A new Arctic Office is being set up to support UK scientists working in the region. It aims to improve access to the Arctic research infrastructure and identify funding opportunities and international partners. It could also help to oversee a new programme of Arctic research.
The office will be hosted by the Cambridge-based British Antarctic Survey (BAS), which is responsible for the UK's scientific activities in Antarctica. Like the BAS, it will be funded by the Natural Environment Research Council. The project is intended as a legacy of International Polar Year (IPY), a collaborative two-year international effort to focus research in the polar regions, which officially ended in March.
Conducting research in the Arctic is fraught and not just because of the climate and geography. Unlike the Antarctic, there is no international treaty establishing the vast ice-covered ocean and its surrounding permafrost as a haven for scientific investigation. Rather, with the United States, Russia, Norway, Canada and Denmark all claiming various parts, the region is a jurisdictional and political minefield for researchers.
Until now, the UK has never had an overarching strategy for its work there. Researchers have made their own arrangements and gone it alone.
Friends in the north
The idea of the Arctic Office, which initially is being established for three years, is to co-ordinate UK research efforts, explained Cynan Ellis-Evans of the BAS. Having helped run British efforts for IPY, Dr Ellis-Evans will head the Arctic Office, which will also encompass Nerc's Arctic Research Station on Norway's Svalbard archipelago.
"There will be someone on the ground looking after UK-Arctic (scientific) interests, which we have not had before. It is starting relatively small scale, but we see it developing."
He said that although the UK had its Antarctic research "very well organised", the approach to work in the Arctic was more haphazard, with the university departments that receive funding finding their own way.
He sees the Arctic Office as a smaller version of the BAS that will orchestrate the science being done in the Arctic and make research more efficient.
One of its main jobs will be to support researchers in accessing the UK's Arctic infrastructure, including polar research ships and aircraft and the Arctic Research Station.
It will also manage a new polar logistics agreement between the UK and Canada that will allow UK researchers time on Canada's Arctic research ships, aircraft and stations in exchange for Canadian scientists being granted access to the UK's Antarctic facilities.
Thus far, a deal is in place for aircraft and some stations, with ongoing negotiations about ships.
"It will make it a lot easier for us to get access to the Canadian Arctic," Dr Ellis-Evans explained.
The office hopes to establish agreements with other countries such as Norway and Russia to expand researchers' Arctic access.
The IPY experience showed that the best way to tackle some polar projects was to work internationally but with national funding, Dr Ellis-Evans said, so "you need bilateral and multilateral agreements".
Another function of the office will be to act as a one-stop shop for those looking for information on funding opportunities or seeking international partners.
Researchers have also been discussing the potential for a new managed Arctic study programme.
They met in Birmingham last week to consider whether a new programme was needed to replace a previous £5 million scheme run as part of IPY. Dr Ellis-Evans outlined four key areas of previous work that could be pursued under the new programme.
One strand focused on ocean currents and how they are affected by fresh water from melting glaciers in the region.

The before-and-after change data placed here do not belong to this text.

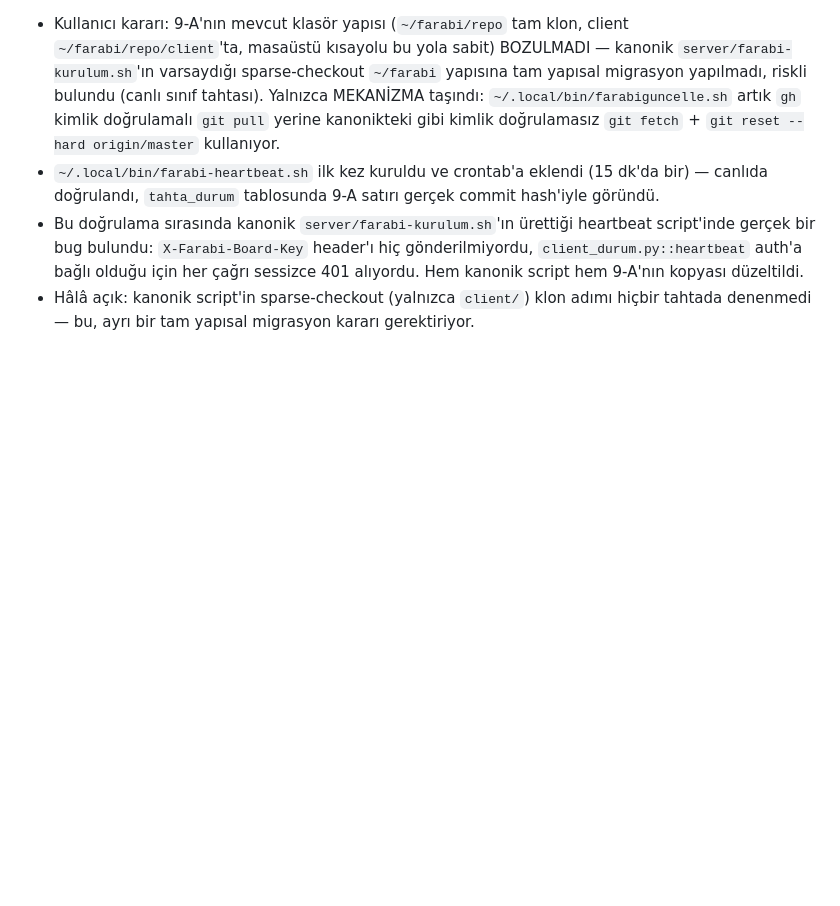
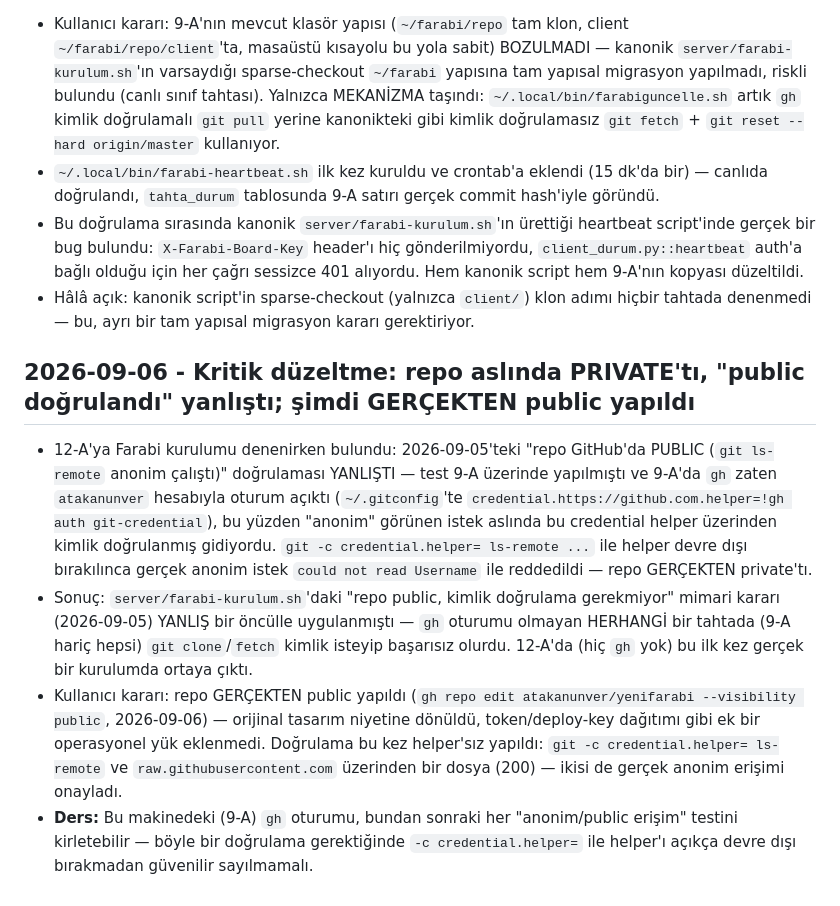
Before and after one commit to atakanunver/yenifarabi, a Markdown page: DECISIONS.md, the part around the change. Rendered like a GitHub page; blank space fills up the shorter version.

Commit message:
docs: repo aslında private'tı, gerçekten public yapıldı
2026-09-05'teki "repo public, git ls-remote anonim çalıştı" doğrulaması
9-A'nın kendi gh oturumu (atakanunver) tarafından kirletilmişti — bu
makinede git credential helper her isteği şeffafça kimlik doğruluyordu,
gerçek anonim erişim yoktu. 12-A'ya kurulum denenirken bulundu: gh
oturumu olmayan bir tahtada git clone/fetch başarısız olurdu. Repo
şimdi gerçekten public yapıldı (gh repo edit --visibility public),
helper'sız (`-c credential.helper=`) doğrulandı. Ayrıntı: DECISIONS.md.

Co-Authored-By: Claude Sonnet 5 <noreply@anthropic.com>
Claude-Session: https://claude.ai/code/session_01Bhb7Hm32Mz8HhFPsiDdbvn

```diff
--- a/DECISIONS.md
+++ b/DECISIONS.md
@@ -29,3 +29,9 @@
 - `~/.local/bin/farabi-heartbeat.sh` ilk kez kuruldu ve crontab'a eklendi (15 dk'da bir) — canlıda doğrulandı, `tahta_durum` tablosunda 9-A satırı gerçek commit hash'iyle göründü.
 - Bu doğrulama sırasında kanonik `server/farabi-kurulum.sh`'ın ürettiği heartbeat script'inde gerçek bir bug bulundu: `X-Farabi-Board-Key` header'ı hiç gönderilmiyordu, `client_durum.py::heartbeat` auth'a bağlı olduğu için her çağrı sessizce 401 alıyordu. Hem kanonik script hem 9-A'nın kopyası düzeltildi.
 - Hâlâ açık: kanonik script'in sparse-checkout (yalnızca `client/`) klon adımı hiçbir tahtada denenmedi — bu, ayrı bir tam yapısal migrasyon kararı gerektiriyor.
+
+## 2026-09-06 - Kritik düzeltme: repo aslında PRIVATE'tı, "public doğrulandı" yanlıştı; şimdi GERÇEKTEN public yapıldı
+- 12-A'ya Farabi kurulumu denenirken bulundu: 2026-09-05'teki "repo GitHub'da PUBLIC (`git ls-remote` anonim çalıştı)" doğrulaması YANLIŞTI — test 9-A üzerinde yapılmıştı ve 9-A'da `gh` zaten `atakanunver` hesabıyla oturum açıktı (`~/.gitconfig`'te `credential.https://github.com.helper=!gh auth git-credential`), bu yüzden "anonim" görünen istek aslında bu credential helper üzerinden kimlik doğrulanmış gidiyordu. `git -c credential.helper= ls-remote ...` ile helper devre dışı bırakılınca gerçek anonim istek `could not read Username` ile reddedildi — repo GERÇEKTEN private'tı.
+- Sonuç: `server/farabi-kurulum.sh`'daki "repo public, kimlik doğrulama gerekmiyor" mimari kararı (2026-09-05) YANLIŞ bir öncülle uygulanmıştı — `gh` oturumu olmayan HERHANGİ bir tahtada (9-A hariç hepsi) `git clone`/`fetch` kimlik isteyip başarısız olurdu. 12-A'da (hiç `gh` yok) bu ilk kez gerçek bir kurulumda ortaya çıktı.
+- Kullanıcı kararı: repo GERÇEKTEN public yapıldı (`gh repo edit atakanunver/yenifarabi --visibility public`, 2026-09-06) — orijinal tasarım niyetine dönüldü, token/deploy-key dağıtımı gibi ek bir operasyonel yük eklenmedi. Doğrulama bu kez helper'sız yapıldı: `git -c credential.helper= ls-remote` ve `raw.githubusercontent.com` üzerinden bir dosya (200) — ikisi de gerçek anonim erişimi onayladı.
+- **Ders:** Bu makinedeki (9-A) `gh` oturumu, bundan sonraki her "anonim/public erişim" testini kirletebilir — böyle bir doğrulama gerektiğinde `-c credential.helper=` ile helper'ı açıkça devre dışı bırakmadan güvenilir sayılmamalı.
```
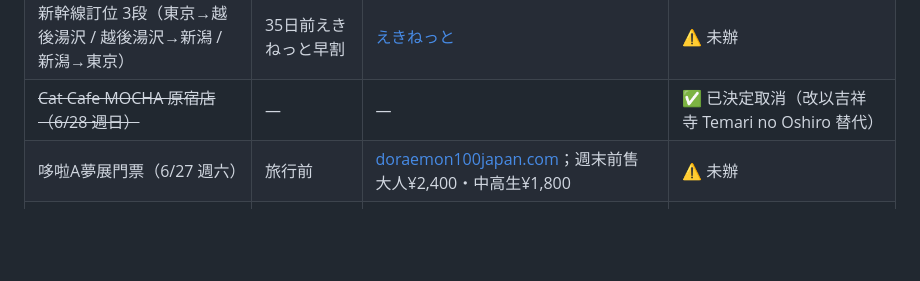
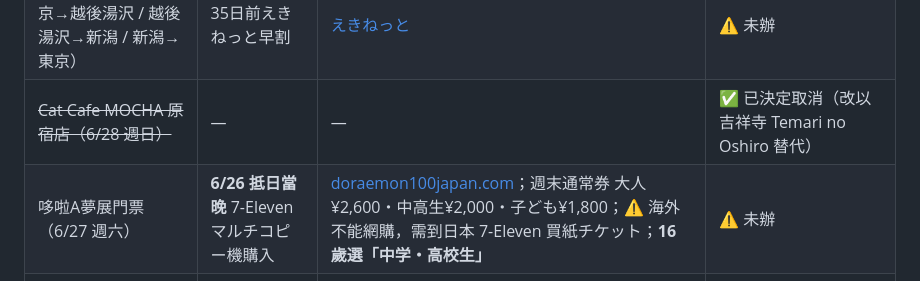
Before and after one commit to mikelau13/2026-japan, a Markdown page: travel/2026-06-jap/01_待辦決策.md, the part around the change. Drawn GitHub-style; blank space fills up the shorter version.

Commit message:
Update 哆啦A夢展 ticket info: weekend prices, 7-Eleven purchase method, 16yo category
Co-Authored-By: Claude Sonnet 4.6 <noreply@anthropic.com>

```diff
--- a/travel/2026-06-jap/01_待辦決策.md
+++ b/travel/2026-06-jap/01_待辦決策.md
@@ -23,7 +23,7 @@
 | Visit Japan Web 登記（4人） | 出發前（最遲登機前6小時） | [services.digital.go.jp](https://services.digital.go.jp/en/visit-japan-web/) | ⚠️ 未辦 |
 | 新幹線訂位 3段（東京→越後湯沢 / 越後湯沢→新潟 / 新潟→東京） | 35日前えきねっと早割 | [えきねっと](https://www.eki-net.biz/) | ⚠️ 未辦 |
 | ~~Cat Cafe MOCHA 原宿店（6/28 週日）~~ | — | — | ✅ 已決定取消（改以吉祥寺 Temari no Oshiro 替代） |
-| 哆啦A夢展門票（6/27 週六） | 旅行前 | [doraemon100japan.com](https://doraemon100japan.com)；週末前售 大人¥2,400・中高生¥1,800 | ⚠️ 未辦 |
+| 哆啦A夢展門票（6/27 週六） | **6/26 抵日當晚** 7-Eleven マルチコピー機購入 | [doraemon100japan.com](https://doraemon100japan.com)；週末通常券 大人¥2,600・中高生¥2,000・子ども¥1,800；⚠️ 海外不能網購，需到日本 7-Eleven 買紙チケット；**16歲選「中学・高校生」** | ⚠️ 未辦 |
 | teamLab Borderless 門票（**6/29**） | — | [官網](https://www.teamlab.art/jp/e/tokyo/)；大人¥3,600・中高生¥2,800（4人合計¥12,800） | ✅ **已購票（08:30入場）** |
 | 清津峡渓谷トンネル 旺季購票（**6/30**） | 旅行前 | [官網預購](https://nakasato-kiyotsu.com/tunnel/)；大人¥1,200・中高生¥500 | ⚠️ 未辦 |
 
```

Another looked at the potential for the release of methane hydrates locked in Arctic permafrost as the climate warms. The third examined how pollutants from the northern hemisphere were captured and concentrated in the Arctic. The fourth investigated interactions between the land and the atmosphere and the exchange of carbon dioxide.
We need to understand not just climate change, but also what rapid climate change means for the polar regions, Dr Ellis-Evans said. "The Arctic is of critical importance to the planet - the polar regions drive the Earth's systems - so we need to understand what is going on there. For all the effort that we are putting in, we are at a point of ignorance."
He added that researchers needed to consider the consequences of an "ice-free" Arctic because they could be "immense and global" - affecting weather processes, fisheries, communities, ecosystems, influencing carbon-dioxide uptake and releasing enormous amounts of methane.